What is a Grignard Reaction?

A Grignard reaction is actually a two-step chemical reaction that consists of:

  1. Formation of the Grignard reagent by reaction of Mg with an organohalide in a donor solvent.
  2. Reaction of the Grignard reagent with a substrate.

The Grignard reaction was discovered in 1899 by Philippe Barbier who assigned his graduate student, Victor Grignard, to investigate the reaction between organic compounds and metals. Grignard went on to spend a majority of his career studying this reaction between metals and organic compounds and broadening the scope of this organometallic chemistry.

Reaction Mechanism of the Grignard Reaction

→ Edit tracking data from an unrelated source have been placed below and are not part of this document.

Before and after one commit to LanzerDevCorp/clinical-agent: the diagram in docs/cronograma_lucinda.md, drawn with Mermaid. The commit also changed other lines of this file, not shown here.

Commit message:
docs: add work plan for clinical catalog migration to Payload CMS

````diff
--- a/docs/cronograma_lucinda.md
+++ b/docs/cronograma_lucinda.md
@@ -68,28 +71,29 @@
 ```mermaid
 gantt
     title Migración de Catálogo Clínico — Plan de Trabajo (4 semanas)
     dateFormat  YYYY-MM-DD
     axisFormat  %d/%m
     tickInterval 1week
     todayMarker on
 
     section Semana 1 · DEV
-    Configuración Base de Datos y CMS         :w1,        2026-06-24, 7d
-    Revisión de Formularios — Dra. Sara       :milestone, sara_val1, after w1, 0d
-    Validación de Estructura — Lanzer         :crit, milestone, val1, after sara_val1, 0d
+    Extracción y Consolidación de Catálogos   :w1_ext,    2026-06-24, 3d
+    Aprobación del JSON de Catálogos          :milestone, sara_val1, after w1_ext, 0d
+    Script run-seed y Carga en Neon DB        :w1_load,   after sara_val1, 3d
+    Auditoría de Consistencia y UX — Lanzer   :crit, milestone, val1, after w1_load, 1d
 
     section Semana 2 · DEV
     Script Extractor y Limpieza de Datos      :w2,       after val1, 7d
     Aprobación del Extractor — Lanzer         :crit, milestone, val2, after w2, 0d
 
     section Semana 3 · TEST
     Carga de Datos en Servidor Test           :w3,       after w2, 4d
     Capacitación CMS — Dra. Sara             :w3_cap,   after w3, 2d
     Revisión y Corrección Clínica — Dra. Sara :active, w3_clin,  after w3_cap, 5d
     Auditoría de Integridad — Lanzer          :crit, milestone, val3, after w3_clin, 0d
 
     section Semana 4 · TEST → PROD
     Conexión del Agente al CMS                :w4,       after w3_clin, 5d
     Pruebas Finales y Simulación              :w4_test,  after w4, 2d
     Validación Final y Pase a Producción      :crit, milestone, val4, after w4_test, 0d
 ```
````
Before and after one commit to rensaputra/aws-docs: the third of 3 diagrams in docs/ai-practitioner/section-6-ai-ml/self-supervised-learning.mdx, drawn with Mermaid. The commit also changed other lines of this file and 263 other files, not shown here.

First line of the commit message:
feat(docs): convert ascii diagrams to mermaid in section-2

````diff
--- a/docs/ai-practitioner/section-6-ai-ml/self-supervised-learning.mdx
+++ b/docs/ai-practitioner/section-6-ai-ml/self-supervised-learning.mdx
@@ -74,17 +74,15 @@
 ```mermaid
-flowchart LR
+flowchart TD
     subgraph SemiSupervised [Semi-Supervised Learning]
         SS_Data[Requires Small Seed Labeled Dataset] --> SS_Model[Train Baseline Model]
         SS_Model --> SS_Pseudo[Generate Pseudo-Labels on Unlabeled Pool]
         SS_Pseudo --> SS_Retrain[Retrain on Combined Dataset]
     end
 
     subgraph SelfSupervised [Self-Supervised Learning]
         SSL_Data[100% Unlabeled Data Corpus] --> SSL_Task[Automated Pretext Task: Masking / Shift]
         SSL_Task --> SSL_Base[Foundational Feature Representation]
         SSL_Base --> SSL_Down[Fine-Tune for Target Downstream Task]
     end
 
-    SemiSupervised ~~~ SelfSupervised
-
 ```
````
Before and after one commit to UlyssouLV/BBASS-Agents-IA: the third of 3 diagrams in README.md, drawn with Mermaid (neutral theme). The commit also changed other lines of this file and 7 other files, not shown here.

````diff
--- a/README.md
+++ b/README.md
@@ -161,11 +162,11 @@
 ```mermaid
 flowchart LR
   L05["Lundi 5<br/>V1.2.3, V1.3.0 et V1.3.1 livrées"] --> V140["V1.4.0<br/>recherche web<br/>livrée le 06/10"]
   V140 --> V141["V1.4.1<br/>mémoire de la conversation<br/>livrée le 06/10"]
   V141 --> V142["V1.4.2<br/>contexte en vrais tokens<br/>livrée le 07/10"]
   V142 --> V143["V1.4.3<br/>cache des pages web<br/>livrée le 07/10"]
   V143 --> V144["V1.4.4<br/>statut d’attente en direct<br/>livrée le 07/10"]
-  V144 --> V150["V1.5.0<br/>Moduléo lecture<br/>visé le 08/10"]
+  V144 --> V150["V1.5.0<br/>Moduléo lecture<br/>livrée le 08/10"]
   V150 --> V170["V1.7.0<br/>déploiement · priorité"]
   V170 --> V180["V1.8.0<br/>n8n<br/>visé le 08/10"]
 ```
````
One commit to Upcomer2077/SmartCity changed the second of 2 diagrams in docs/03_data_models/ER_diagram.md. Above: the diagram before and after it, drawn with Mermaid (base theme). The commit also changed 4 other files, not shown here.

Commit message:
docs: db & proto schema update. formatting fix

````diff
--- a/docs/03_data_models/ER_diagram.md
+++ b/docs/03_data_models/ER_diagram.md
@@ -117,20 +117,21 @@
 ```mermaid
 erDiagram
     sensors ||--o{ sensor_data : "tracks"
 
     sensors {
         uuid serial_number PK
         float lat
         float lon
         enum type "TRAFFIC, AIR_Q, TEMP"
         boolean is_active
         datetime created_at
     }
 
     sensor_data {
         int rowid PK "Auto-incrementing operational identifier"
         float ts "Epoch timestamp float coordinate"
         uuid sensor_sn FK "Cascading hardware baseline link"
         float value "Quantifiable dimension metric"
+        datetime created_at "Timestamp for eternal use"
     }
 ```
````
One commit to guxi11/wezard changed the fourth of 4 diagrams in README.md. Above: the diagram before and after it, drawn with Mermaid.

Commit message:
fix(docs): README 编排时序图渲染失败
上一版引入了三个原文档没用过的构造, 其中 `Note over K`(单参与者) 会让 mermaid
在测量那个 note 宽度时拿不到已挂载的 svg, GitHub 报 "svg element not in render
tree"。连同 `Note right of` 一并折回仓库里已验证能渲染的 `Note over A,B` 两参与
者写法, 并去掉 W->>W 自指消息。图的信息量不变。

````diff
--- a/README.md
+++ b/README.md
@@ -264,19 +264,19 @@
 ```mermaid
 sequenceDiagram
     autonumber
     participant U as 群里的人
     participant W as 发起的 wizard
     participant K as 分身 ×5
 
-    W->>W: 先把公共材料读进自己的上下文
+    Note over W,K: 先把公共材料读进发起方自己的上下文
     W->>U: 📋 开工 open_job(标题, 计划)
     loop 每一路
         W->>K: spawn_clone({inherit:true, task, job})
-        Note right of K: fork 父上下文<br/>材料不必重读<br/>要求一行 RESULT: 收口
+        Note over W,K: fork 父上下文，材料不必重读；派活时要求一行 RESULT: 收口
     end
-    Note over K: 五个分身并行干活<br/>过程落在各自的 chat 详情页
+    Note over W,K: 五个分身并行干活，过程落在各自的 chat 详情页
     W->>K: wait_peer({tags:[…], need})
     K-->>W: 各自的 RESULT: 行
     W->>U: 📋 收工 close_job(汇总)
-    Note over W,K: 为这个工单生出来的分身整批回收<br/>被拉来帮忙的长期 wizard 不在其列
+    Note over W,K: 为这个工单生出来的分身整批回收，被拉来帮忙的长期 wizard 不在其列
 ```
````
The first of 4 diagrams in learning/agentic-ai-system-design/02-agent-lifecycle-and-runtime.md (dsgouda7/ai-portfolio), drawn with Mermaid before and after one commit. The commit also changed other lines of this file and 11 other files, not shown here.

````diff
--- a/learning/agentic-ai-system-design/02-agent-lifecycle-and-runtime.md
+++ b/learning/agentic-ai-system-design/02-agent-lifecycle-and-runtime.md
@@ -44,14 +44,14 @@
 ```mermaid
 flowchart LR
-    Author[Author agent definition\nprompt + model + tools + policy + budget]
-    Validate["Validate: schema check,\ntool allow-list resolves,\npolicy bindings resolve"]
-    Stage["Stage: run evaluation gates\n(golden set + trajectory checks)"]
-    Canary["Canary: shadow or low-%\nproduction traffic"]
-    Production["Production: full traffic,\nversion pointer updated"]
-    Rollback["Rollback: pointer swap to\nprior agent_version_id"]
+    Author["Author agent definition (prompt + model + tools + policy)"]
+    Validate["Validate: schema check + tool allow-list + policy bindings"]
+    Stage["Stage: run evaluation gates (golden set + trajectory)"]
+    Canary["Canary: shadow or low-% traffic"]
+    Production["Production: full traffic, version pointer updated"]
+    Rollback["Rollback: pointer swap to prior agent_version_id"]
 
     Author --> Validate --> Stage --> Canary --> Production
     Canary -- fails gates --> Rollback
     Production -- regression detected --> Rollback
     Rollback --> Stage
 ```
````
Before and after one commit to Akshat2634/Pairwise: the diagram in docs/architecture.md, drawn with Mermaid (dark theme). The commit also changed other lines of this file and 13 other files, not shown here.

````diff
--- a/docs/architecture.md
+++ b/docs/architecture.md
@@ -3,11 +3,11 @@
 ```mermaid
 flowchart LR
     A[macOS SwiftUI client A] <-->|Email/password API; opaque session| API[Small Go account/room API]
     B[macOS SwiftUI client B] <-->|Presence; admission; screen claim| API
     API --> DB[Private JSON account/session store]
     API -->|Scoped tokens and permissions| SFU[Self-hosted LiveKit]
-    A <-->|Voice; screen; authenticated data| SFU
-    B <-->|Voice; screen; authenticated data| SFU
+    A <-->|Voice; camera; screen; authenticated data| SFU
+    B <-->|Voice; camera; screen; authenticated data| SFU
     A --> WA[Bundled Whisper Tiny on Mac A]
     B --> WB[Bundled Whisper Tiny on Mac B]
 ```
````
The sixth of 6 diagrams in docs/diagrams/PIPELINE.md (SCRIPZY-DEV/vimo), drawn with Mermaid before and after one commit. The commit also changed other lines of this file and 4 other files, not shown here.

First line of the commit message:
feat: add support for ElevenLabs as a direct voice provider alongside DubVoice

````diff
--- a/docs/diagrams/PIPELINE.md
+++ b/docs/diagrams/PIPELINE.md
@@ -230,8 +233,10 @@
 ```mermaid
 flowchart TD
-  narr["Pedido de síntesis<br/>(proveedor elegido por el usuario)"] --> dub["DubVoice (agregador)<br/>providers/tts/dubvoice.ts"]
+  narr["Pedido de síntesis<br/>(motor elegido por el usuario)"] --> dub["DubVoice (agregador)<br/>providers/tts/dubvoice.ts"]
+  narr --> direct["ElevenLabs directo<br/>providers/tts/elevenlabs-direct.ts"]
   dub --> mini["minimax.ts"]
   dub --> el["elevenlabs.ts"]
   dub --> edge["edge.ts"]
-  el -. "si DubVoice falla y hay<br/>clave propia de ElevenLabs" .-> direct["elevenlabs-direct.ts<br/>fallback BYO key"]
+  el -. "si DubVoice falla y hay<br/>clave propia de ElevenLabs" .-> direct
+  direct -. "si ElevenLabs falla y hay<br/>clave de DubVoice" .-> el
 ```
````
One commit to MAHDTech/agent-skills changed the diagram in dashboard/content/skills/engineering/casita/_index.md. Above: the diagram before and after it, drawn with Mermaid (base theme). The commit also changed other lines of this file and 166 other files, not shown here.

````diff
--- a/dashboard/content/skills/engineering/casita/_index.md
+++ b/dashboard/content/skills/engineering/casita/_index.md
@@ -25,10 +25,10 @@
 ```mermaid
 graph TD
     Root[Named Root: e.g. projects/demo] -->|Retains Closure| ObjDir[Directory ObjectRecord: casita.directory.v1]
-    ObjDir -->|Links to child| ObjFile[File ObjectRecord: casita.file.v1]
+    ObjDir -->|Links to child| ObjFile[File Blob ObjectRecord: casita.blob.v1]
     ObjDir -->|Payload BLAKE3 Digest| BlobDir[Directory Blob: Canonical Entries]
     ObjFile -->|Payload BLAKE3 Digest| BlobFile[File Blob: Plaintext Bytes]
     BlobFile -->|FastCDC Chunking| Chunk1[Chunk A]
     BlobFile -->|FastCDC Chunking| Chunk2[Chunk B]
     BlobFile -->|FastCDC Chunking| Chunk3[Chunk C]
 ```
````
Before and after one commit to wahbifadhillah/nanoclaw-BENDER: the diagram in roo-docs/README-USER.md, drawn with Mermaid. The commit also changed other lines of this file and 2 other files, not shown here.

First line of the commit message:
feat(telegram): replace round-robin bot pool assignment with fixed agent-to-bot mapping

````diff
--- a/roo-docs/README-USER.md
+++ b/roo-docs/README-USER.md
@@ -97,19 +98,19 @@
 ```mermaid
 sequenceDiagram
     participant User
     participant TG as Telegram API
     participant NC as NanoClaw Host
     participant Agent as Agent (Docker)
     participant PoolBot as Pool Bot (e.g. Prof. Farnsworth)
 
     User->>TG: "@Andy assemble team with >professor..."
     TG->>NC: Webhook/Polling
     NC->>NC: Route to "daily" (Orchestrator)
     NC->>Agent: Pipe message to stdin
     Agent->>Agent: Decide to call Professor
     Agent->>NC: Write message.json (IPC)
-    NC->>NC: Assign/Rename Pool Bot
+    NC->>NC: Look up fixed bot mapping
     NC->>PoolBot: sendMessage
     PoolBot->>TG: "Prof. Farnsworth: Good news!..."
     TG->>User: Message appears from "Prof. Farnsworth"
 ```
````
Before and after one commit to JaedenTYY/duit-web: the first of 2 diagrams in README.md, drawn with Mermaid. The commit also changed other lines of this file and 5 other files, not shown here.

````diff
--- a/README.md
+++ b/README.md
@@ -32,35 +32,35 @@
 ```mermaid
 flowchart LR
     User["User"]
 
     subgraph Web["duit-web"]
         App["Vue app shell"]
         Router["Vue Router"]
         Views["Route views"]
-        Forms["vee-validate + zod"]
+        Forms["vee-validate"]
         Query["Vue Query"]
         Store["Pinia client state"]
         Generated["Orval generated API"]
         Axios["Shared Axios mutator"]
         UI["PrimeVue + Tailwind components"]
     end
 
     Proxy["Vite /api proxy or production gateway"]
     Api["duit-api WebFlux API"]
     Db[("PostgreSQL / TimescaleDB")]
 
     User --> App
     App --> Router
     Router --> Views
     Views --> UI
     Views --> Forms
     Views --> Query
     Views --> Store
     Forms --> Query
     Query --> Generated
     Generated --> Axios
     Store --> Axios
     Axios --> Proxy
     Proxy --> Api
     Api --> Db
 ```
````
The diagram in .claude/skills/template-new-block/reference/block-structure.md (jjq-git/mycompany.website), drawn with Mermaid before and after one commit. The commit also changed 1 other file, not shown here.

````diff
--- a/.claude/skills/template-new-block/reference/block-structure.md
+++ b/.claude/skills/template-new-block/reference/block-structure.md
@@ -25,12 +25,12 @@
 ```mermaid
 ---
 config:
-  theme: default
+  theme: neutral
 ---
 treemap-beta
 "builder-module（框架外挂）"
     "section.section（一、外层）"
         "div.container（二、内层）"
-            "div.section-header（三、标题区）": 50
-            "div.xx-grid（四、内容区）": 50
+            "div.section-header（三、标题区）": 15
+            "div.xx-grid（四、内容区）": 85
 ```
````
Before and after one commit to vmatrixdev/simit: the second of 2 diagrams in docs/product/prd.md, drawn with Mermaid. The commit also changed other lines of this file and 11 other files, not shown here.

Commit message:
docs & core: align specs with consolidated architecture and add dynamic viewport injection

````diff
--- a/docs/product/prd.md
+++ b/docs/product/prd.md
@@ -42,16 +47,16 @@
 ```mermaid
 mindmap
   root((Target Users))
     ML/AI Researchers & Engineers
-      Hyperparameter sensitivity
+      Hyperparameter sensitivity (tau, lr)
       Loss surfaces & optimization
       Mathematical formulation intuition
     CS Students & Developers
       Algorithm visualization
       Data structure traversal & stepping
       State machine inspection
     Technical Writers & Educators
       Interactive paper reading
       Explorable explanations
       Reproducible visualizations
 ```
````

Within reaction, the Grignard reagent acts as a nucleophile, which is a compound that gives an electron pair to an electrophile to form a chemical bond. The reagent in this reaction attacks the electrophilic carbon atom that can be found within the polar bond of a carbonyl group.

In addition to forming a carbon-carbon bond, Grignard reactions can also be used to form carbon-tin, carbon-phosphorus, carbon-boron, and carbon-silicon bonds.

Grignard reagents react with a variety of different compounds. The most common application is the alkylation of carbonyl compounds.

Grignard Reactions at CABB’s Jayhawk site

CABB is a global player in the specialty chemical industry. We use a range of different chemistries and technologies to develop and manufacture our fine chemicals, including Grignard reactions.

We are experienced in performing Grignard reactions for fine chemical synthesis, and we can provide the solution to any manufacturing issue you may have. If you would like any more information about our solutions, please contact us.